All of a sudden, I heard her scream, “NOOOO! No bird! Go away!” She could not have made herself more clear.

I made the bird disappear, but my seven-year-old son thought it was fun to get a reaction out of her. He took it out of the drawer where I had hid it, and showed it to her again. She screamed so loud it scared me.

For several days afterward, she would look on the top of the dresser, where I keep the birds in a wicker basket. I knew she was scanning them to make sure the yellow bird was not there. “It’s gone,” she would say, with satisfaction.

What made her suddenly be so scared of something that had formerly given her pleasure? The kids theorized that the yellow bird bore some remote resemblance to a “star monster” that they had seen on a Scooby Doo episode the same afternoon she had attached fear to the bird. Who knows?

I bought her a Winnie the Pooh and Tigger sweatshirt. She loves Pooh Bear and Tigger but refuses to wear it. Why? Good thing it was a larger size – hopefully by next fall she will be willing to wear it.

That reminds me of the purple winter coat my friend bought for my first-born when she was three.

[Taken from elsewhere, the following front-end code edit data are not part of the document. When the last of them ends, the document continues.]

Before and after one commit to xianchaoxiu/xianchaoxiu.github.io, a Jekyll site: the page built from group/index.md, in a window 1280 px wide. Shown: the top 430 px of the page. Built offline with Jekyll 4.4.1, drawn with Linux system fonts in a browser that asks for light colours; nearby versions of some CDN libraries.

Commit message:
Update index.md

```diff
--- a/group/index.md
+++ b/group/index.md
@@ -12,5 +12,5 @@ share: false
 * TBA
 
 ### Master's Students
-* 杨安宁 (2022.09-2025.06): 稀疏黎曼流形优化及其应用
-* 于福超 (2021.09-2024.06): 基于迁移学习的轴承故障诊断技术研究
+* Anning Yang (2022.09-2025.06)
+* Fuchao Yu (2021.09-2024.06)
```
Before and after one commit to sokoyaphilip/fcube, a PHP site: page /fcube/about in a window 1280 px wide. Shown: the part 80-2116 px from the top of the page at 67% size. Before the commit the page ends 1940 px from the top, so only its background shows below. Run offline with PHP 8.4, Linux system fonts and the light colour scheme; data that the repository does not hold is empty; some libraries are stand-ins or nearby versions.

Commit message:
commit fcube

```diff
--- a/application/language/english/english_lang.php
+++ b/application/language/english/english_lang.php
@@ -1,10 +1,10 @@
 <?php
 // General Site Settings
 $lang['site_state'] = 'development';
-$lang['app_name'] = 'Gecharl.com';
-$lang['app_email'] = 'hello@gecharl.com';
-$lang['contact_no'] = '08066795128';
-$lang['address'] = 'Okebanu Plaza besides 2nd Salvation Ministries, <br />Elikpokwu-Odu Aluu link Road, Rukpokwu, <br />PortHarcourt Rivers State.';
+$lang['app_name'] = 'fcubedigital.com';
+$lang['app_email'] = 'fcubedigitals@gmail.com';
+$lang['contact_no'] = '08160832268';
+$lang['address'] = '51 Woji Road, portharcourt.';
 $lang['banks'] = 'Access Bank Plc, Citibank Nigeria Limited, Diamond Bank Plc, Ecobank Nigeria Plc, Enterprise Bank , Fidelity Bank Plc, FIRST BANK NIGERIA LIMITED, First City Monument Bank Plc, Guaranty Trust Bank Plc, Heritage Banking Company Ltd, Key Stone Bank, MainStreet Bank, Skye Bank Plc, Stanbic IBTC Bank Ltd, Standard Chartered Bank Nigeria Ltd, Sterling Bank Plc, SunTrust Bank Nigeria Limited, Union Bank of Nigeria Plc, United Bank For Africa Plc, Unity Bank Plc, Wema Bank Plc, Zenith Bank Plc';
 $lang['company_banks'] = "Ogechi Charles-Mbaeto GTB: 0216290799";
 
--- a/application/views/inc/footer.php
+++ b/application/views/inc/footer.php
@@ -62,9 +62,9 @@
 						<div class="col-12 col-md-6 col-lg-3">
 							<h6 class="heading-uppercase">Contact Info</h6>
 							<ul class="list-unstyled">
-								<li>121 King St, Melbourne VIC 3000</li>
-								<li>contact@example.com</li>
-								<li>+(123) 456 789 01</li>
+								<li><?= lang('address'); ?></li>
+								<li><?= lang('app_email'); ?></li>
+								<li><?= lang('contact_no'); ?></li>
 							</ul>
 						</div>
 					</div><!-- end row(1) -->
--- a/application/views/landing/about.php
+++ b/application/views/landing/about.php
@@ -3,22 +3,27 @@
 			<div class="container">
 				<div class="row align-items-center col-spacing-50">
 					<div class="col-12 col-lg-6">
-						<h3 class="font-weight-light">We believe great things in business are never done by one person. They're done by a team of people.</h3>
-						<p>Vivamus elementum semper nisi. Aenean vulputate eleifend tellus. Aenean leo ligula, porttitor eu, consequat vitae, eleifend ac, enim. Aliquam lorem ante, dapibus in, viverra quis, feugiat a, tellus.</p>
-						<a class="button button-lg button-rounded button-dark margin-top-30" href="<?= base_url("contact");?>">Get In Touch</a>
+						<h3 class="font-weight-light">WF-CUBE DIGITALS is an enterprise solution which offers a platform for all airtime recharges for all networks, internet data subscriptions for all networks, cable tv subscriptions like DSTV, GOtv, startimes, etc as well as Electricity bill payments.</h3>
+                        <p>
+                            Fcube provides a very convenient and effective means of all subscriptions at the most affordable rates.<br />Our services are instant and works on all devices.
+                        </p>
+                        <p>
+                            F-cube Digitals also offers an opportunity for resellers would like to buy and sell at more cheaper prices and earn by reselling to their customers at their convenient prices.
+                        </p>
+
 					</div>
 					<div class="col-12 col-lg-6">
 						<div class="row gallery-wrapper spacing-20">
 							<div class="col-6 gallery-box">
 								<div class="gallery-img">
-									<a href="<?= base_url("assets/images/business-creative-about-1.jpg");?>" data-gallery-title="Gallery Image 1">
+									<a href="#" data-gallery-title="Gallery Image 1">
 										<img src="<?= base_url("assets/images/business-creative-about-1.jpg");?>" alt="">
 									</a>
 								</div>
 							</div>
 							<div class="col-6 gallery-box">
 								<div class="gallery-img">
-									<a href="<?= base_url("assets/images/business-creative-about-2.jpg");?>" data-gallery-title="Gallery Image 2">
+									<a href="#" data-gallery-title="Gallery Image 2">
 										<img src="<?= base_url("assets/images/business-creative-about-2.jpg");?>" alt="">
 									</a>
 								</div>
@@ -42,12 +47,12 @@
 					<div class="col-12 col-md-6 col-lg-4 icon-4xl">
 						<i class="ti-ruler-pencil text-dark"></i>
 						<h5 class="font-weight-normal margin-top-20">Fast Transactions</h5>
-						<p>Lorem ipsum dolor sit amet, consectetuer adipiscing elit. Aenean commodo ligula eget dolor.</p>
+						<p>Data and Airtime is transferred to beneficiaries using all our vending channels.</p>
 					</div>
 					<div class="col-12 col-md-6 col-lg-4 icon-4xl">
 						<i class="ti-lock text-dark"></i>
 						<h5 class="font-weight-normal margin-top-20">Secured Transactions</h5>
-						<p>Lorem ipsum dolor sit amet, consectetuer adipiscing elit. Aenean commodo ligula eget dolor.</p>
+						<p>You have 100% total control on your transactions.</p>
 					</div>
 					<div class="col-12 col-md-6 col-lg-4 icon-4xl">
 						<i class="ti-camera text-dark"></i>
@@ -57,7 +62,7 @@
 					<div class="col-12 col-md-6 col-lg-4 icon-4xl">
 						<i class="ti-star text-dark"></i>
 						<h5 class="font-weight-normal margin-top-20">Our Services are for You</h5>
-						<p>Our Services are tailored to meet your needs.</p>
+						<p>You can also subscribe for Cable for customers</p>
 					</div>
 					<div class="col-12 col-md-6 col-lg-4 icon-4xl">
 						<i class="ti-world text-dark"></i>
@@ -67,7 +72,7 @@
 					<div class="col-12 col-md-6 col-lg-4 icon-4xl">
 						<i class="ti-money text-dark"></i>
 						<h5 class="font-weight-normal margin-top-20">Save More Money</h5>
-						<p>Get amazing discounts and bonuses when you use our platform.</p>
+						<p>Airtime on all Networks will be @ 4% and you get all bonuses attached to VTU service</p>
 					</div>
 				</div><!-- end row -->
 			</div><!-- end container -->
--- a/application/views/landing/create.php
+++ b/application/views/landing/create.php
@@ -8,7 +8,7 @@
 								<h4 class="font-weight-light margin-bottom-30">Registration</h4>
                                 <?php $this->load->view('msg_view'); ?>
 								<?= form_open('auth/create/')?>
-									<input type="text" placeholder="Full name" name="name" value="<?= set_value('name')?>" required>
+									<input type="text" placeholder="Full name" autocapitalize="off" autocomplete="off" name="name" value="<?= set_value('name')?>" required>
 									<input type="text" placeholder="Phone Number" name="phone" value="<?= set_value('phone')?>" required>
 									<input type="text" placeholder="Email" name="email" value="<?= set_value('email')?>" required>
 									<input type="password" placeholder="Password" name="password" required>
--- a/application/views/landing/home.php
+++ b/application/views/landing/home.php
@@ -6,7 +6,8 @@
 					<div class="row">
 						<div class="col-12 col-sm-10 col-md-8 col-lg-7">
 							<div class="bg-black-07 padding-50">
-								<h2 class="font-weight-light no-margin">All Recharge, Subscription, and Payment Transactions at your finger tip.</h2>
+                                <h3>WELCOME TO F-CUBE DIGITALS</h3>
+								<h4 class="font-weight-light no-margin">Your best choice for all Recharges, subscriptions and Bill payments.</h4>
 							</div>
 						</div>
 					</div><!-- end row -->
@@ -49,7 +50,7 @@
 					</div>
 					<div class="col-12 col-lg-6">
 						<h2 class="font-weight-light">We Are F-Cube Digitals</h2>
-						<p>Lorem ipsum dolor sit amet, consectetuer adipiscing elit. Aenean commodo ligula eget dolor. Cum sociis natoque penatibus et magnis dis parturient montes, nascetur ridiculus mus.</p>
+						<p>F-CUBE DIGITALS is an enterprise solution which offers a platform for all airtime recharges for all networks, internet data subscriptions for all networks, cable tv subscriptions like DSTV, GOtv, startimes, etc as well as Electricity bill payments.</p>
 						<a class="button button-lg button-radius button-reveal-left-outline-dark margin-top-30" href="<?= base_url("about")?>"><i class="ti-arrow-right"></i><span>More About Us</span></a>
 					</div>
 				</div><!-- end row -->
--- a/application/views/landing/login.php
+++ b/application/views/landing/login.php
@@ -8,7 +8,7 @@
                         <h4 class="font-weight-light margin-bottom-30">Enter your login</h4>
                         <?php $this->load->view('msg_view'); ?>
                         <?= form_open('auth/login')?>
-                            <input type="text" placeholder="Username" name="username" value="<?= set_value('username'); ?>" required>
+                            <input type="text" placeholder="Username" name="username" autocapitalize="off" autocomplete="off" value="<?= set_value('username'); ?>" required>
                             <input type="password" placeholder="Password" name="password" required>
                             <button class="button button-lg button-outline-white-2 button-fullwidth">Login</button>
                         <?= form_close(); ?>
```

I was getting her into her car seat one day, when a spider crawled into the hood of the coat. She screamed until I got the coat off her, and refused to ever wear it again. My friend was not too happy.

Kids need to feel safe, and if they attach fear to an object, I believe the best thing is to remove the object, so that they can again feel secure. After all, they’re just things, right? And after a while, they will see it the same way.

“Have no anxiety at all, but in everything, by prayer and petition, with thanksgiving, make your requests know to God. Then the peace of God that surpasses all understanding will guard your hearts and minds in Christ Jesus.”
Phillippians 4:6-7

1 comment:

Loren Christie said...

This is a really interesting post. I've noticed that my 6 year old attaches fear to things sometimes, and removes them from his room.